In this age of information we cannot escape the ‘bad news’, neither here at home nor abroad. Every morning we can turn on the TV, the radio, the computer, or unfold the newspaper and know what is going on across the country and all over the world. We hear of disaster, war, elections, economies faltering, brutality, violence, death, and the small corner reserved for good deeds, cooperation, sacrifice and valor. We may have free speech in this country, but we use it so freely that it whirls willy-nilly around us and into our minds where it reverberates in an endless tumble of anxiety. And we can become bound inside; bound by our fear not so much of what has happened or what will happen but our fear of what could happen. Our spirits become unclean and bound up, from the Greek word “akarthartos”, meaning the opposite of catharsis. To put it bluntly, we can become full of it: we allow ourselves to become overcome by “stinking thinking” as they say in 12-step groups, and our minds need to be healed.

In the gospel of Mark the people in the synagogue hear of a new teaching, some new information, that which can give release to the unclean spirit. Listen to this unclean spirit. It says “Have you come to destroy us?” Though the people of Capernaum do not instantly recognize Jesus as a prophet, the unclean spirit does. Its response to the very real presence of Jesus is one of fear, destruction, and violence. Resistance.

"Miracle 24: Man with Unclean Spirit", Ian Pollock (2000)
We’re all awfully good at giving Jesus resistance. Especially when we are in group form; you know, Church. Take for example annual meetings. Fear usually raises its head at one point or another in an annual meeting. I heard one church had on its agenda a deficit budget. One member exclaimed in so many words, “You mean you expect us to pass this budget on good faith that we will find the money sometime this year?” And another member responded, “Yes. That’s what we’re all about is faith. All we have are pledge cards. We don’t have any money in hand right now. We always pass a budget on faith: faith that people won’t lose their job or get sick or move away. Every year we have to trust that people will keep their promises.”

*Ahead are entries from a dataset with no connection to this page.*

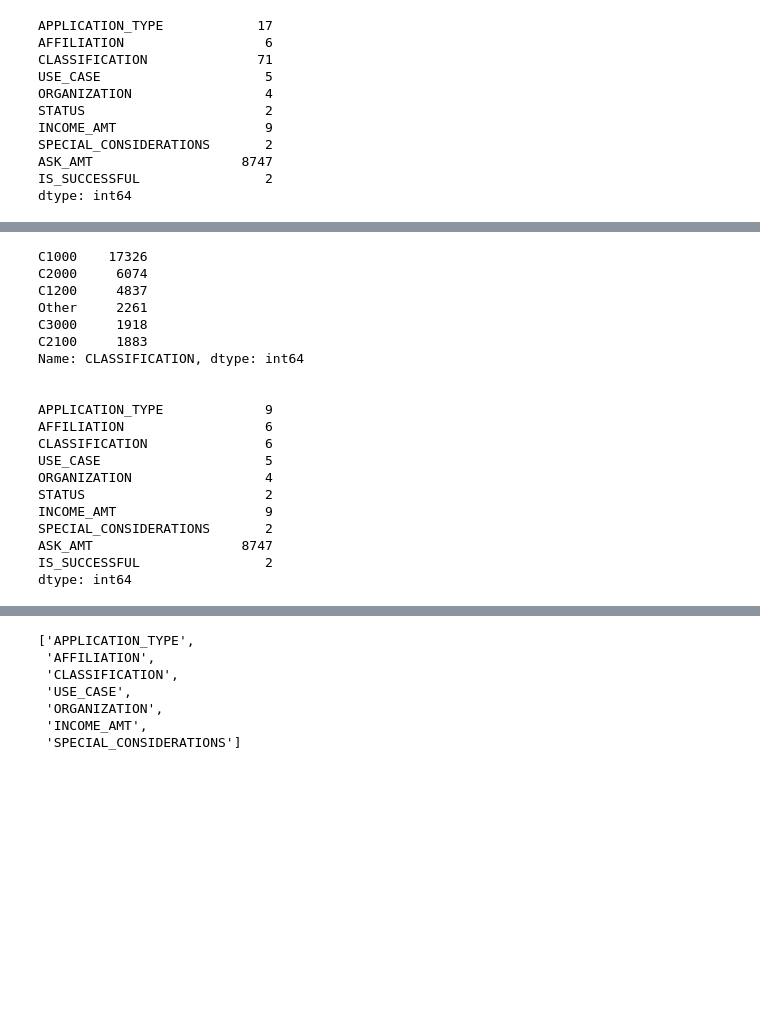
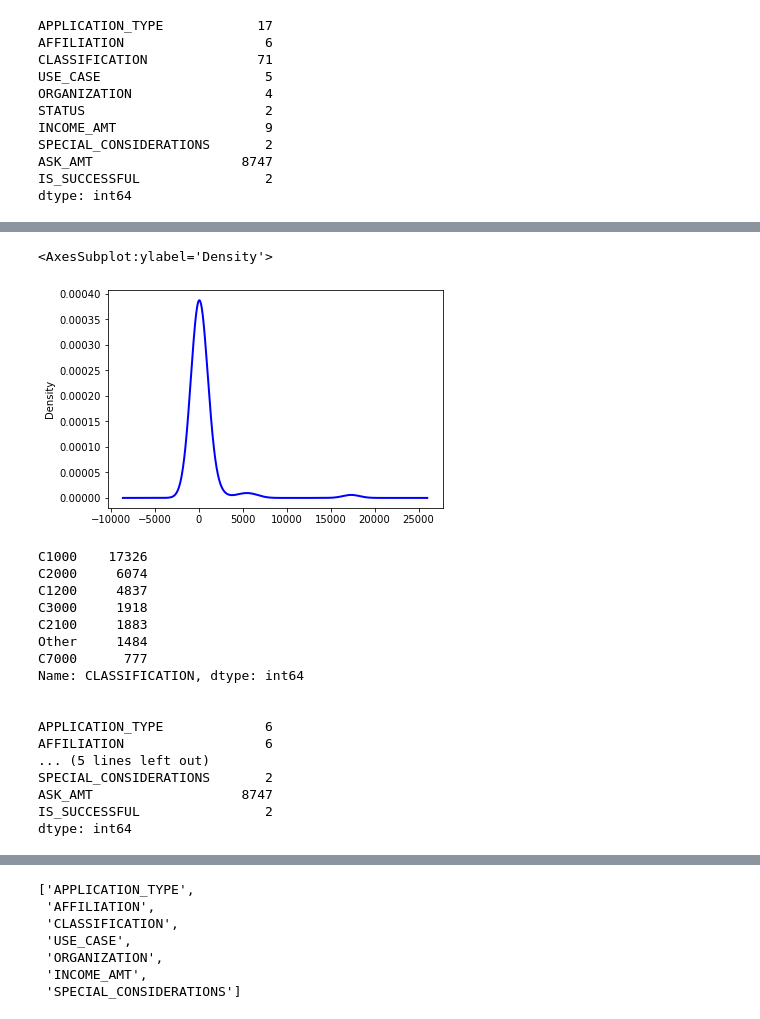
Before and after one commit to kjkubik/Neural_Network_Charity_Analysis, a Jupyter notebook: AlphabetSoupCharity.ipynb, the cells around one changed output, grey strips where cells are left out. Cells and saved outputs as stored; diff of their text form; code cells hidden in the pictures; blank space fills up the shorter version.

```diff
--- a/AlphabetSoupCharity.ipynb
+++ b/AlphabetSoupCharity.ipynb
@@ -157,6 +144,17 @@ classification_counts.plot.density()
+# %%
+# know your data: Which classification values should go into 'other' bucket?
+# Visualize the value counts of CLASSIFICATION
+classification_counts.plot.density(linewidth = 2, color='blue' )
+
+# NOTE: The Density plot (below) shows us the most common unique values start dropping
+# off ~500 instances. Therefore, given the counts above and the graph below,
+# we can bucket application types appearing less than 500 times.
+# %% [output]
+<AxesSubplot:ylabel='Density'>
+[figure, added]
 # %%
-# Determine which values to replace if counts are less than 1500?
-replace_class = list(classification_counts[classification_counts < 1500].index)
+# Determine which values to replace if counts are less than 500?
+replace_class = list(classification_counts[classification_counts < 500].index)
 
 # Replace in dataframe
 for cls in replace_class:
@@ -170,19 +168,16 @@ print(application_df.nunique())
 C1000    17326
 C2000     6074
 C1200     4837
-Other     2261
 C3000     1918
 C2100     1883
+Other     1484
+C7000      777
 Name: CLASSIFICATION, dtype: int64
 
 
-APPLICATION_TYPE             9
+APPLICATION_TYPE             6
 AFFILIATION                  6
-CLASSIFICATION               6
-USE_CASE                     5
-ORGANIZATION                 4
-STATUS                       2
-INCOME_AMT                   9
+... (5 lines left out)
 SPECIAL_CONSIDERATIONS       2
 ASK_AMT                   8747
 IS_SUCCESSFUL                2
```
Also changed, not shown: parts of 22 cells of this notebook, 22 other files.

As a community of faith we also need to trust that God will keep the promises made in the life, death, and resurrection of Jesus, that is, the promises of forgiveness, mercy, healing, rebirth, and love. When we hear news about the war in Iraq or Afghanistan, the latest insurgent attack, about Hamas and Israelis resuming their hatred and violence at one another, about people losing their jobs, losing their homes, about the high cost of health care and prescriptions, about the drastic losses in our retirement funds, about anything that can tempt us toward despair, it can be easy for us to have our imaginations swept up by fear and dread. When our church family murmurs to itself and has difficulty imagining its future we can sometimes lose our attention from Jesus and the promises made to us. Our demons begin to hold our attention in such a way as leaves little room for the healing power of Christ.

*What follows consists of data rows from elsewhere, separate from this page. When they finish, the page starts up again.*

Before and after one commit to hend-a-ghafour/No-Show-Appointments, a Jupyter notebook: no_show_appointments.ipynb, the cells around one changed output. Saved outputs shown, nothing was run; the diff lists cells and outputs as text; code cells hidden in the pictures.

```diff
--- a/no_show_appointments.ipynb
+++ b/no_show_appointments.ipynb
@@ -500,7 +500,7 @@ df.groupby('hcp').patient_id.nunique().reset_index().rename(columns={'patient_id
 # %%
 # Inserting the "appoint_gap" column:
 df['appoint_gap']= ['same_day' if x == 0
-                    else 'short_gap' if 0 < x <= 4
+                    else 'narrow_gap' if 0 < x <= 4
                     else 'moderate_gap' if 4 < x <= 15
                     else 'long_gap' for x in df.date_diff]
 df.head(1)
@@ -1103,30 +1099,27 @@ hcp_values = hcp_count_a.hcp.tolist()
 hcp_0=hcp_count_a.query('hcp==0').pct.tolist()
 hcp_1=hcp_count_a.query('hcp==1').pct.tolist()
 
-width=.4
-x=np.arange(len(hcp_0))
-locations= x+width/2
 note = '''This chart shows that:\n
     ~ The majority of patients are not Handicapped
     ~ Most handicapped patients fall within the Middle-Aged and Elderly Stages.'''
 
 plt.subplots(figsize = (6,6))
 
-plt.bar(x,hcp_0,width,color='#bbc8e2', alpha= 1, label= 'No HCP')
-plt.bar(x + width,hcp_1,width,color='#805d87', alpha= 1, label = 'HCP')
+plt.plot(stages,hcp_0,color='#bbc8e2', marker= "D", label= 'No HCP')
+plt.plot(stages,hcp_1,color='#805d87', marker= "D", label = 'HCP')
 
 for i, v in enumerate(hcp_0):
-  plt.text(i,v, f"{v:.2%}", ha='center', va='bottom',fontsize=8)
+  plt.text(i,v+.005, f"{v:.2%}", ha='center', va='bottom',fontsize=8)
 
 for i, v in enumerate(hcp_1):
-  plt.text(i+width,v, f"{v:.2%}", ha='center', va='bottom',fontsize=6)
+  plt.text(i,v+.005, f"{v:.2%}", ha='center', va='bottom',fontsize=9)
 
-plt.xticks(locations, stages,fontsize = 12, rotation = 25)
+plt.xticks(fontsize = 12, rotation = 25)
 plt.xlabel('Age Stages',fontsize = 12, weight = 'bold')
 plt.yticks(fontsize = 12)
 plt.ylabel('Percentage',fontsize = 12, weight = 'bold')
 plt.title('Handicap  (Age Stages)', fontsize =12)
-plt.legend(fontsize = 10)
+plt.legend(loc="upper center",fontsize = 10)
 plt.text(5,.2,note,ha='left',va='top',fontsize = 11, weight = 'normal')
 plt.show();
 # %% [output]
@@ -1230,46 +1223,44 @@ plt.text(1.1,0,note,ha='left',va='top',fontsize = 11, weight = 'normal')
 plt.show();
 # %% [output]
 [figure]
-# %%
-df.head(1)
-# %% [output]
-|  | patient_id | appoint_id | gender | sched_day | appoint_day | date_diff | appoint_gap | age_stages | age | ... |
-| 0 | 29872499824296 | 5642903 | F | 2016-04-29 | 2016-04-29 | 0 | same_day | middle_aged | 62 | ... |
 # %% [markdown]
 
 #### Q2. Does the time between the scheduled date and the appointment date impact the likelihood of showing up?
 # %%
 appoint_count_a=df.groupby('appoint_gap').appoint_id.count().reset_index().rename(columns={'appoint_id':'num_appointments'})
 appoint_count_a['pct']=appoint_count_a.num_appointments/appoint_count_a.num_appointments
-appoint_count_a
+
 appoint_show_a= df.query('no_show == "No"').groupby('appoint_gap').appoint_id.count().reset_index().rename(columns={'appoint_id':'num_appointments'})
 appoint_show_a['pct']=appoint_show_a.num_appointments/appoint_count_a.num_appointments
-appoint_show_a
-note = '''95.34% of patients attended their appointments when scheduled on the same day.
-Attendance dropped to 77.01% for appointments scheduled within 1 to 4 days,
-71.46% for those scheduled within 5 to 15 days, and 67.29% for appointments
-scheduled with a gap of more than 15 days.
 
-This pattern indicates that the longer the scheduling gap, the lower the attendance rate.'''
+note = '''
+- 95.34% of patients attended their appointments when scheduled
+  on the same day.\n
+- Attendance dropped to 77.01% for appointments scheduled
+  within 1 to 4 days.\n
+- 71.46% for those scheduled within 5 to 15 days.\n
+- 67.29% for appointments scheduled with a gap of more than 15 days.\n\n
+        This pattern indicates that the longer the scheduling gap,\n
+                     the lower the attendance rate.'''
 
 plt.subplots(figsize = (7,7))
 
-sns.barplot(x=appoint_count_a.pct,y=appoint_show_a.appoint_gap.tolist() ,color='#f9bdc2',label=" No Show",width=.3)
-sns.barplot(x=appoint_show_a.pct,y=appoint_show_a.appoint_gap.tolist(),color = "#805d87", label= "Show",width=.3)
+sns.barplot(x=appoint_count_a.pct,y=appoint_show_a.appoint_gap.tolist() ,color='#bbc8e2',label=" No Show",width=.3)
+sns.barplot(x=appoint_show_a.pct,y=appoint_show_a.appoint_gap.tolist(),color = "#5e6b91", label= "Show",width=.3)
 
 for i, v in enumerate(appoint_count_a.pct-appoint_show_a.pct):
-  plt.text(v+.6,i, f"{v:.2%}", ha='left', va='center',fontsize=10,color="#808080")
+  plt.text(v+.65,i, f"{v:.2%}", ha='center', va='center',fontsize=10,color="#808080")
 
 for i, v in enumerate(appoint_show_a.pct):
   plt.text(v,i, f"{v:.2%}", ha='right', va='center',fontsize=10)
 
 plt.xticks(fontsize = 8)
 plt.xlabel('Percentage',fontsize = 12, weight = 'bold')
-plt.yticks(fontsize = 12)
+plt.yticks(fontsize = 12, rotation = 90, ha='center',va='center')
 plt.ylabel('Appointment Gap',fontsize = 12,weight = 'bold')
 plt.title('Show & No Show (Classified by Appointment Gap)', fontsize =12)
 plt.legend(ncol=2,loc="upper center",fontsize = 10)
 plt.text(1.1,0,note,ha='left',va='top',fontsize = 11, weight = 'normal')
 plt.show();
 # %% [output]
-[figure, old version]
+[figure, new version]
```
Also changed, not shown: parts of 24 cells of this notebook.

I am an avid listener of public radio. One of the news programs, “All Things Considered”, has a phenomenon referred to as a “driveway moment”. It’s when a news feature or interview or story captures the listener in such a way that they are compelled to stay in the car in their driveway for just a few extra minutes to catch the end of the story. Jesus is giving the people in the synagogue just such a driveway moment. He is giving them new teaching, new information that is so compelling that his listeners acknowledge the authority with which he gives this new teaching, this new information. We do not hear what Jesus has said to them but we do hear only a few verses before that he proclaimed that the time is fulfilled, that God’s reign of love has come near, that those who listen and hear are to repent, to return to God and believe the good news.

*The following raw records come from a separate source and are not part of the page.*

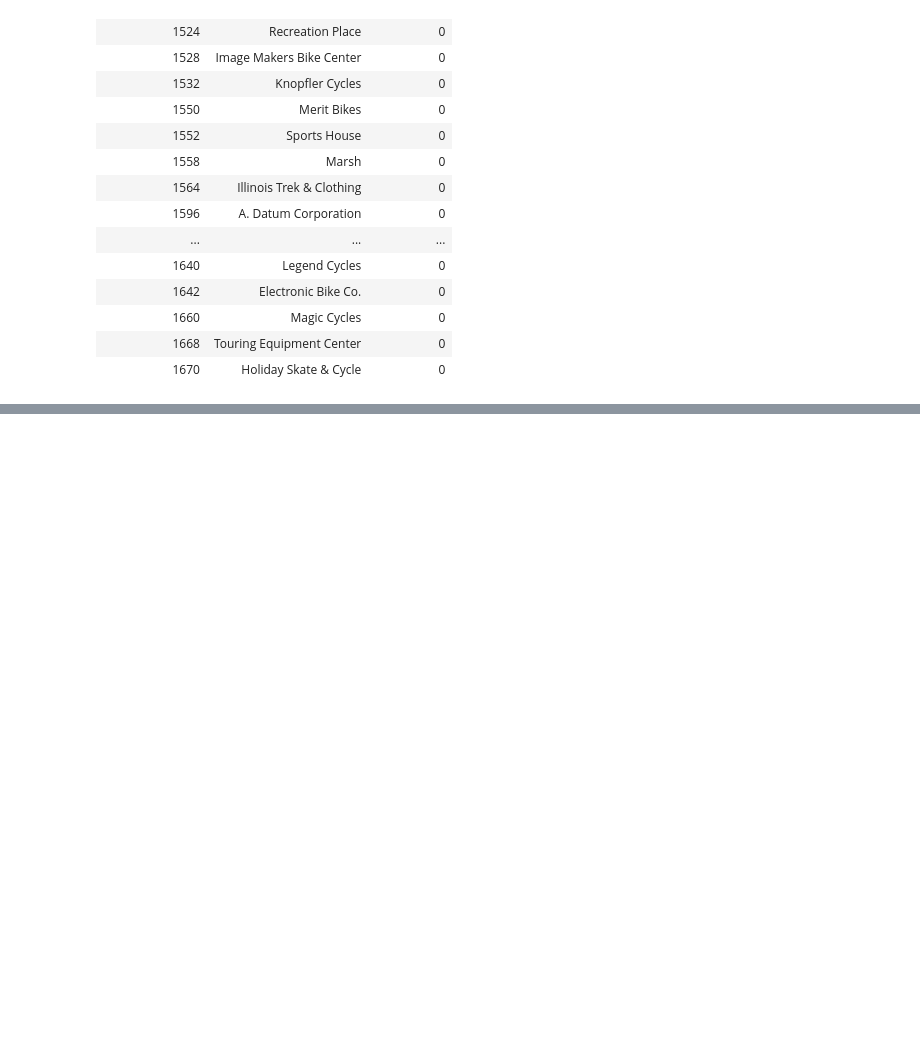
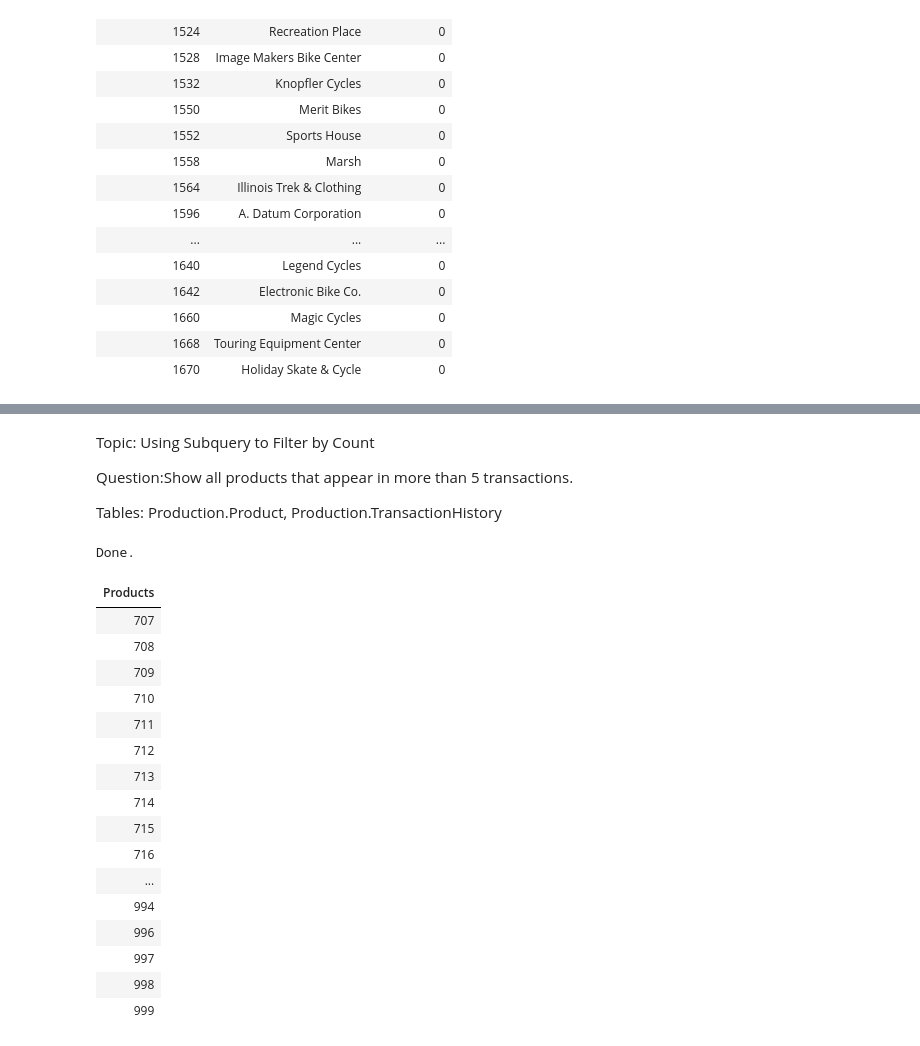
Before and after one commit to stephandoh/adventureworks2019-sql-tutorials, a Jupyter notebook: Subqueries.ipynb, the cells around one changed output, grey strips where cells are left out. Cells and saved outputs as stored; diff of their text form; code cells hidden in the pictures; blank space fills up the shorter version.

```diff
--- a/Subqueries.ipynb
+++ b/Subqueries.ipynb
@@ -307,0 +476,39 @@ Tables: Production.Product, Sales.SalesOrderDetail, Sales.SalesOrderHeader, Sale
+# %% [markdown]
+Topic: Using Subquery to Filter by Count
+
+Question:Show all products that appear in more than 5 transactions.
+
+Tables: Production.Product, Production.TransactionHistory
+# %%
+%%sql
+
+SELECT
+	Products
+FROM
+	(
+		SELECT
+			[ProductID] Products,
+			COUNT([SalesOrderID]) NumberofTransactions
+		FROM [Sales].[SalesOrderDetail]
+		GROUP BY [ProductID]
+		HAVING COUNT([SalesOrderID]) > 1
+	)AS ProductCount
+# %% [output]
+Done.
+| Products |
+| 707 |
+| 708 |
+| 709 |
+| 710 |
+| 711 |
+| 712 |
+| 713 |
+| 714 |
+| 715 |
+| 716 |
+| ... |
+| 994 |
+| 996 |
+| 997 |
+| 998 |
+| 999 |
```
Also changed, not shown: parts of 12 cells of this notebook.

This would have been quite a gripping driveway moment for the listeners of Mark. Mark is often referred to as a “wartime gospel” in that it was written during the war of revolt between Israel and the Roman occupation when the temple in Jerusalem was destroyed, around the year 70 CE. Jews who followed the Way of Jesus still thought of themselves at this time as Jews and would have seen the destruction of the temple as a sign of the end of the world.

Having witnessed yet another temple destroyed would call to mind the times of exile in their past and might have led them to despair. The gospel writer of Mark, through the teaching of Jesus, is giving his listeners a message more convincing, more persuasive than that of the Roman lord Caesar’s edict of utter destruction and death: the new authority of Jesus over that of the Roman Empire, the power of God over the power of evil. That authority, that power being love, is the gospel, the truth that can heal our minds, release our unclean spirits, and center our attention on Christ. When our attention is centered on Christ, we are able to accomplish far more than we can possibly imagine.

We may have convinced ourselves that it is our weakness, our powerlessness, our darkness that makes us fearful to be the Church in the world. Marianne Williamson, in her book A Return to Love, writes:
“Our deepest fear is not that we are inadequate. Our deepest fear is that we are powerful beyond measure. It is our light, not our darkness, that most frightens us. We ask ourselves, Who am I to be brilliant, gorgeous, talented, fabulous? Actually, who are you not to be? You are a child of God. Your playing small doesn’t serve the world. There’s nothing enlightened about shrinking so that other people won’t feel insecure around you. We are all meant to shine, as children do. We were born to make manifest the glory of God that is within us. It’s not just in some of us; it’s in everyone. And as we let our own light shine, we unconsciously give other people permission to do the same. As we’re liberated from our own fear, our presence automatically liberates others.”

In these uncertain times (but really when are they ever certain), when we aren’t thinking clearly, we do not always recognize God’s message of glory within and often it is when we look back on our lives that we then realize when God was speaking to us. As in the reading from Deuteronomy we must trust and commit to heart the words of the prophet that God has promised to us, the teaching of Jesus, that clears our minds, unbinds our spirits and sends our demons packing. We can then tap into that power that God has placed within us that the glory of God can be made manifest, be made visible, in our lives, in the Church and in the world.

Worship is our “driveway moment”. It is our time to be in community and to remember that we are a community, not a crowd. It is a time to confess our lack of attention on Christ and our need to be healed of our fearful thinking. Jesus comes to us as a people; his very real presence commands our attention and says to us: “Be not afraid. I am Lord.” The way of domination, of empire, war, death—these are not lord. The way of injustice, exclusion, strife, shame—these are not lord. The way of scarcity, poverty, slavery, disease—these are not lord. The way of fear is not lord. Jesus is Lord; his Way is love, mercy, forgiveness, peace, justice, and resurrection.

So, ***** **** UCC, in what ways do you need to be healed of fearful thinking? What are your demons of resistance? What are you full of that you need to be emptied of? How do you see yourselves as church? Where do you witness the power of God in your life together? What aspect of the good news of Jesus Christ captures your imagination and moves you to action? How can this faith community be a source of Christ’s authority of love and justice in a frightened world?

Worship is our catharsis, our creative moment to be out of time, to heal us of our “akathartos”, our unclean mind, to let go of all that binds us and to refocus our attention on Christ. So we surround ourselves with music and prayer, gather ourselves about the table, proclaiming the good news and giving praise to God, that we would remember again and again the simplest of confessions, that Jesus is Lord, not only of our lives but of our life together as a people of faith. We have been set free: to serve, to love, to be the very real presence of Christ in a fearful world. Thanks be to God. Amen.